Today I have the privilege of hanging out and writing with my good friend and fellow critique partner Valerie Biel at her home in the countryside. We may move our writing at some point from the porch extension to the cornfield. Or lakeside. Either way, we can thoroughly enjoy each others’ company even while taking breaks to type away. It’s awesome.
Another retreat I’m looking forward to is the SCBWI-Michigan-Indiana Writers & Illustrators Retreat in October. I’m presenting on world building, but I’m also excited about it because the format allows hours for afternoon writing. The mornings are for learning/sharing, while the afternoons are for more creating. How great is that? Registration just opened up today, August 1st, so get on it if you love the idea of creative comaraderie.

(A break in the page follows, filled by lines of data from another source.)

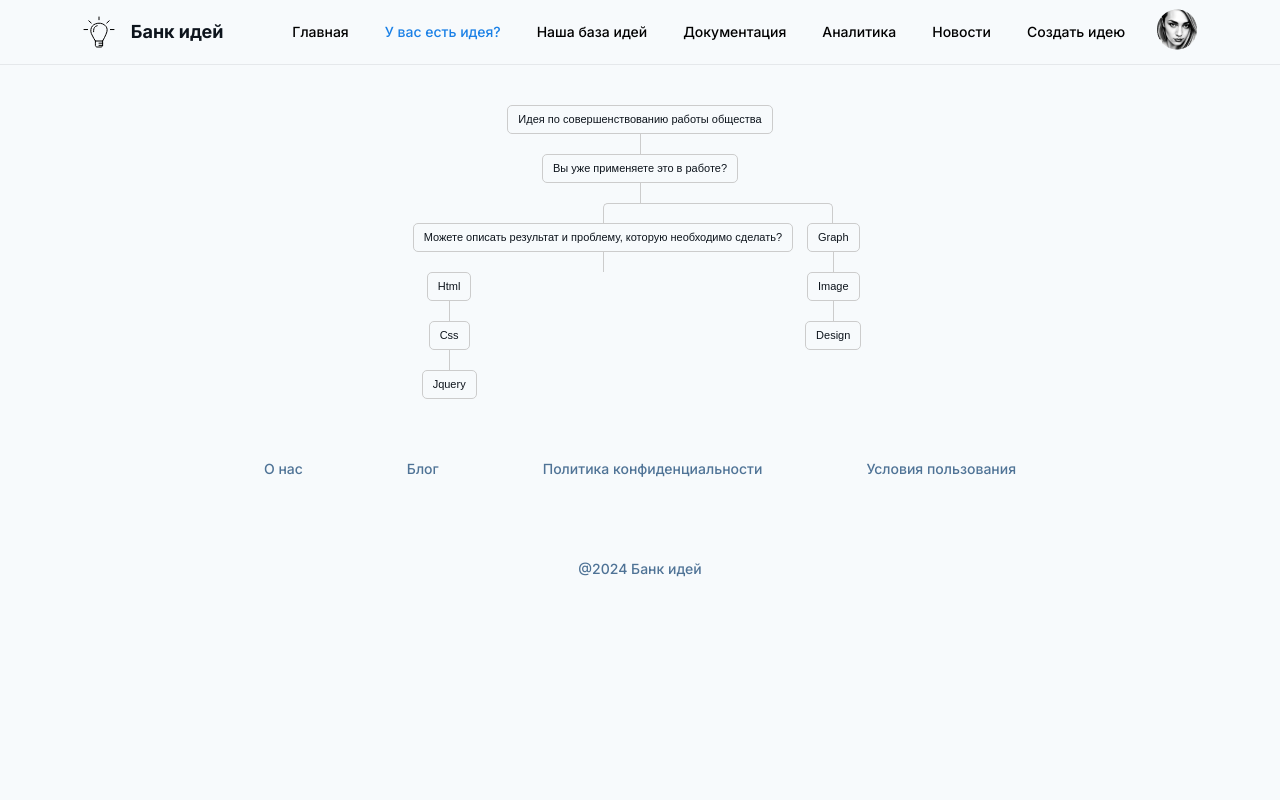
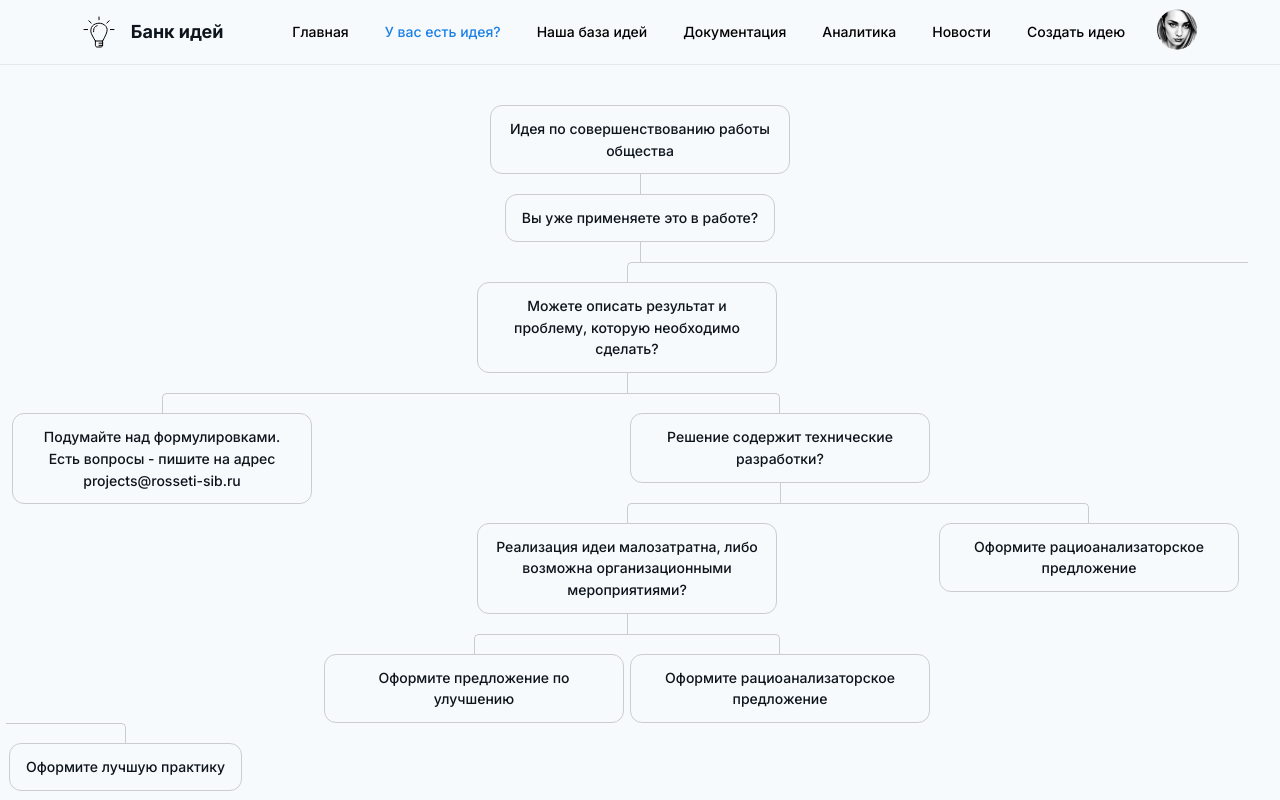
Before and after one commit to Talion220/Bank-of-ideas, a React (Vite) app: page /do-you-have-an-idea in a window 1280 px wide. Shown: the top 800 px of the page. Built offline with nearby package versions, Linux system fonts and the light colour scheme.

Commit message:
DoYouHaveAnIdea full page created

```diff
--- a/src/pages/doYouHaveAnIdea/DoYouHaveAnIdea.jsx
+++ b/src/pages/doYouHaveAnIdea/DoYouHaveAnIdea.jsx
@@ -19,32 +19,43 @@ function DoYouHaveAnIdea() {
                     </a>
                     <ul>
                       <li>
-                        <a href="#">Html</a>
+                        <a href="#">
+                          Подумайте над формулировками. Есть вопросы - пишите на
+                          адрес projects@rosseti-sib.ru
+                        </a>
+                      </li>
+                      <li>
+                        <a href="#">Решение содержит технические разработки?</a>
                         <ul>
                           <li>
-                            <a href="#">Css</a>
+                            <a href="#">
+                              Реализация идеи малозатратна, либо возможна
+                              организационными мероприятиями?
+                            </a>
                             <ul>
                               <li>
-                                <a href="#">Jquery</a>
+                                <a href="#">
+                                  Оформите предложение по улучшению
+                                </a>
+                              </li>
+                              <li>
+                                <a href="#">
+                                  Оформите рациоанализаторское предложение
+                                </a>
                               </li>
                             </ul>
+                          </li>
+                          <li>
+                            <a href="#">
+                              Оформите рациоанализаторское предложение
+                            </a>
                           </li>
                         </ul>
                       </li>
                     </ul>
                   </li>
                   <li>
-                    <a href="#">Graph</a>
-                    <ul>
-                      <li>
-                        <a href="#">Image</a>
-                        <ul>
-                          <li>
-                            <a href="#">Design</a>
-                          </li>
-                        </ul>
-                      </li>
-                    </ul>
+                    <a href="#">Оформите лучшую практику</a>
                   </li>
                 </ul>
               </li>
--- a/src/pages/doYouHaveAnIdea/doYouHaveAnIdea.scss
+++ b/src/pages/doYouHaveAnIdea/doYouHaveAnIdea.scss
@@ -17,9 +17,7 @@
   position: relative;
   margin: 0;
   padding: 0;
-
   border: 0 none;
-
   -webkit-transition: all ease 0.4s;
   -moz-transition: all ease 0.4s;
   transition: all ease 0.4s;
@@ -96,19 +94,18 @@
 
 .nav li a {
   display: inline-block;
-  padding: 5px 10px;
-  border-radius: 5px;
+  padding: 12px 16px;
+  border-radius: 12px;
   border: 1px solid #ccc;
   text-decoration: none;
   color: $font-black-color;
-  font-family: arial, verdana, tahoma;
-  font-size: 11px;
+  max-width: 300px;
 }
 
 .nav li a:hover,
 .nav li a:hover + ul li a {
   color: #000;
-  background: #c8e4f8;
+  background: #e7f5ff;
   border: 1px solid #94a0b4;
 }
 
```
Also changed, not shown: src/app/App.jsx (+28 -11 lines).
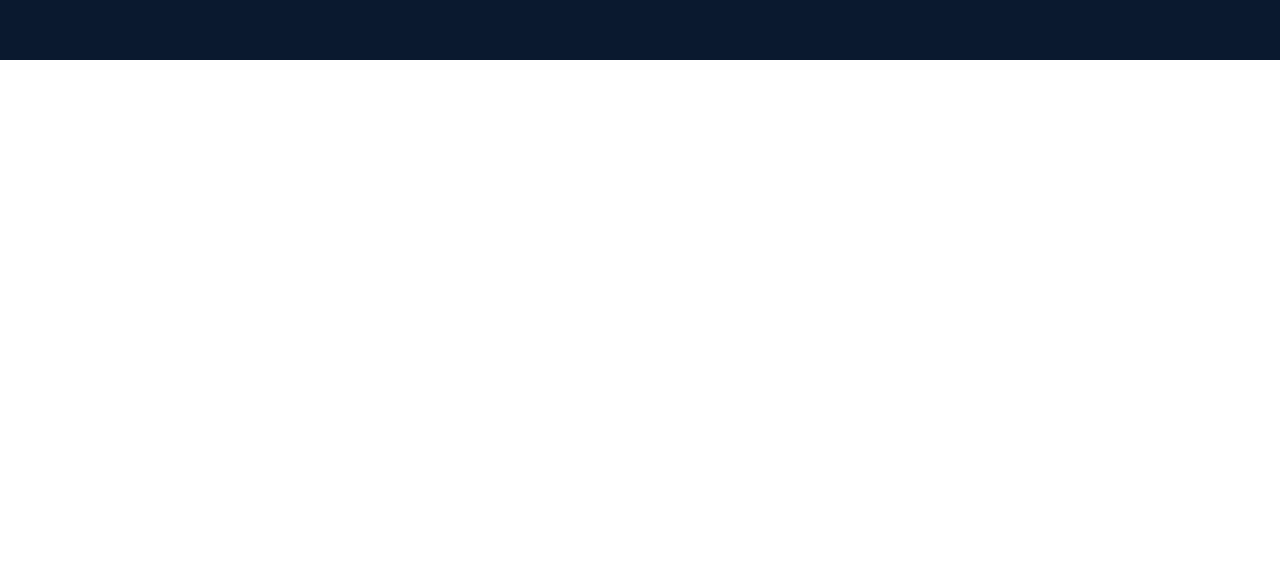
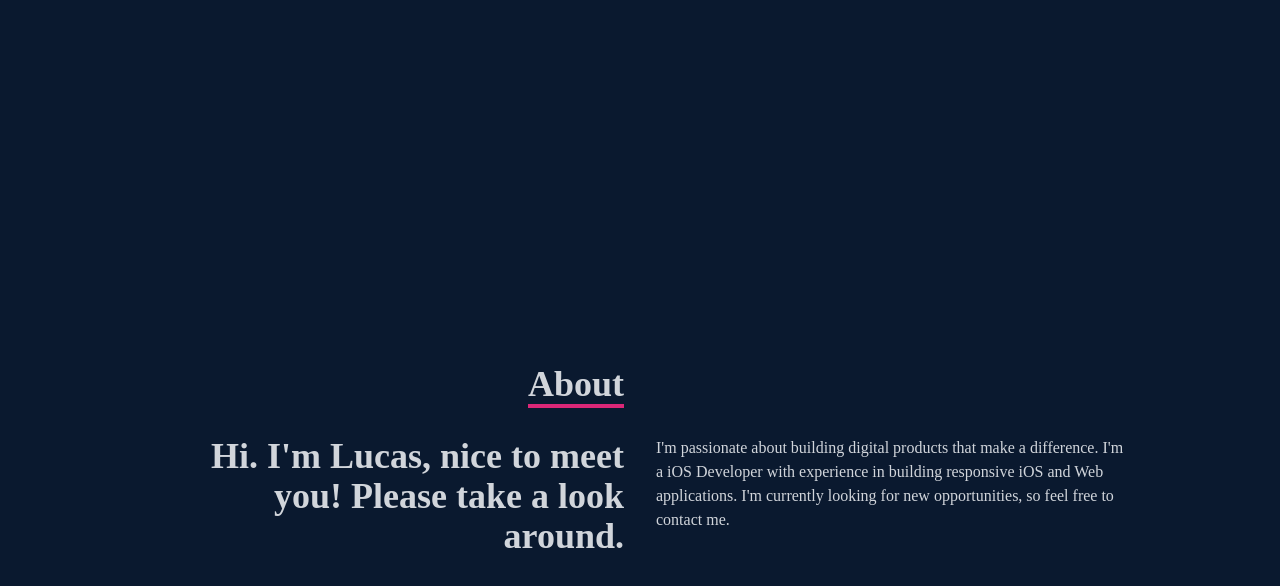
Before and after one commit to lucasdomene/portfolio, a React (Create React App) app: page / in a window 1280 px wide. Shown: the part 740-1326 px from the top of the page. Before the commit the page ends 800 px from the top, so only its background shows below. Built offline with nearby package versions, Linux system fonts and the light colour scheme; the HTML template or start-up script is replaced by a standard one.

Commit message:
feat: About component

```diff
--- a/src/App.js
+++ b/src/App.js
@@ -1,3 +1,4 @@
+import About from './components/About';
 import { Home } from './components/Home';
 import NavBar from './components/NavBar';
 
@@ -6,6 +7,7 @@
     <div>
       <NavBar />
       <Home />
+      <About />
     </div>
   );
 }
--- /dev/null
+++ b/src/components/About.jsx
@@ -0,0 +1,29 @@
+import React from 'react';
+
+export default function About() {
+  return (
+    <div name="about" className="w-full h-screen bg-primary text-gray-300">
+      <div className="flex flex-col justify-center items-center w-full h-full">
+        <div className="max-w-[1000px] w-full grid grid-cols-2 gap-8">
+          <div className="sm:text-right pb-8 pl-4">
+            <p className="text-4xl font-bold inline border-b-4 border-pink-600">
+              About
+            </p>
+          </div>
+          <div></div>
+        </div>
+        <div className="max-w-[1000px] w-full grid sm:grid-cols-2 gap-8 px-4">
+          <div className="sm:text-right text-4xl font-bold">
+            <p>Hi. I'm Lucas, nice to meet you! Please take a look around.</p>
+          </div>
+          <div>
+            I'm passionate about building digital products that make a
+            difference. I'm a iOS Developer with experience in building
+            responsive iOS and Web applications. I'm currently looking for new
+            opportunities, so feel free to contact me.
+          </div>
+        </div>
+      </div>
+    </div>
+  );
+}
```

Thanks for letting me crash your place, Val! Happy writing, everyone! 🙂
I’m proud to announce a project that I’ll be sharing here and a new title. I am now SCBWI-Wisconsin’s first Indie & Self-Publishing Coordinator. This is a new position for the Wisconsin chapter of the Society of Children’s Book Writers and Illustrators, and I actually think it might be the first in the nation.
I’ll share information about the many new and nuanced forms of publishing, including independent presses, hybrids, and self-publishing. My goal is to provide resources, programming, and network opportunities for authors and illustrators interested in paving their own way.
You’ll see a new page on my site dedicated to this project. I hope you’ll visit The Publishing Pen for news on publishing and the writing industry.
Clarity and Joy come with every SCBWI Spring Luncheon. This year, though, the organizers pitched those benefits in the event title. That’s a big promise, and I think the organizers did a great job delivering both.
The Spring Luncheon of the Society of Children’s Book Writers and Illustrators-Wisconsin is an annual half-day conference that always seems to come at the right time, when I’m starting to get a bit of the winter blahs and am happy to connect with other writers and illustrators. This year’s was held in Sturgeon Bay, which is still wintery, but features a beautiful bay.
Assistant Editor Catherine Laudone of Simon & Schuster spoke about the pros and cons of the various forms of points of view in writing. You remember POV from middle school, right? First person uses “I.” Second person uses “you.” And then there’s third person with its options (limited, omniscient, etc.). Laudone spoke about how different POVs offer varying levels of emotional connection and descriptive opportunities. POV is important, and it was helpful to dive into the intricacies of the many types of narrative voice.
The event also marked a transition for SCBWI-Wisconsin. Fearless leader Miranda Paul is stepping down after three years as co-Regional Advisor. She and Andrea Skyberg have done wonders highlighting our work to literary and educational leaders around the world. Southeast WI Area Rep Rochelle Groskruetz, who’s organized great events for years, steps in.
As usual, some of my favorite moments were catching up with fellow writers and illustrators, seasoned and newbies. If you’re aspiring to write or illustrate a book someday, come to this inspiring event! It’s great to hang around with creative people.